The Muthumani Laboratory
There are still many deadly diseases without approved vaccines. Over the past 25 years, multiple platforms have been developed in attempts to create vaccines that can effectively induce protective immunity to these pathogens. One promising platform is DNA vaccination, the safety of which has been well documented in numerous clinical settings. The simplicity of DNA plasmid engineering and production as compared to that of live attenuated and killed viral vaccines makes DNA vaccines an attractive technology. Unlike traditional vaccines, DNA vaccines are very stable at ambient temperatures and therefore are ideal candidates for distribution in resource-poor communities where serious infectious pathogens remain endemic and traditional vaccines would require a cold-chain for transportation and storage. The research of the Muthumani laboratory is expected to yield synthetic DNA constructs that can be administered alone or in combination with biological monoclonal antibodies (mAbs) to offer broad, rapid, and sustained protection against pathogen and cancer targets.

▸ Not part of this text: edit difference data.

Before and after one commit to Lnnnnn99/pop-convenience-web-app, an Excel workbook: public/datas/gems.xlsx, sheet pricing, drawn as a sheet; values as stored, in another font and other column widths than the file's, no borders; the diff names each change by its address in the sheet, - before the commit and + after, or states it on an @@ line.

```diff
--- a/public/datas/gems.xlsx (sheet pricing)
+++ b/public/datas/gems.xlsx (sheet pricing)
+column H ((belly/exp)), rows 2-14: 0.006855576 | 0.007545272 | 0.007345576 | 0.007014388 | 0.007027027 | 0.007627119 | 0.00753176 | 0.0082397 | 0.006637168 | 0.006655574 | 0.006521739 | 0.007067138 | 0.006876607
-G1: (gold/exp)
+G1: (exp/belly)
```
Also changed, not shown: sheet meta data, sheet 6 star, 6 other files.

Directing immune responses against emerging infectious diseases
The lab specializes in the development of novel DNA vaccines and therapeutics that target emerging infectious diseases. Using enhanced DNA technology, the lab has designed DNA vaccines that drive immune responses in prophylactic or therapeutic settings against Human Immunodeficiency Virus (HIV), Dengue (DV), Chikungunya virus (CHIKV), Middle Eastern Respiratory Syndrome (MERS) virus, and Zika Virus (ZV). The lab is characterizing the quantity and quality (i.e. B and T cell) of the immune responses induced or generated by these DNA plasmids in order to improve their ability to mediate virus neutralization and clearance.
Development of a novel plasmid-encoded IgG immunotherapeutic platform as a new tool for cancer treatment
The lab is developing a novel gene delivery system to produce anti-tumor and immunomodulatory antibodies in vivo for cancer treatment. This approach may be less expensive than existing anti-tumor monoclonal antibody delivery methods. Additionally, delivering these antibodies with DNA plasmid technology may increase duration of antibody expression in vivo and allowing for simple combination formulations in the absence of a host anti-vector immune response. Some targets of interest include the tumor antigens HER2 and PSMA, as well as the immune checkpoint proteins PD-1 and Lag3.
Maureen E. Murphy, Ph.D.
Professor & Program Leader, Molecular & Cellular Oncogenesis Program
Scientific Director, Histotechnology Facility
Associate Vice President, Faculty Affairs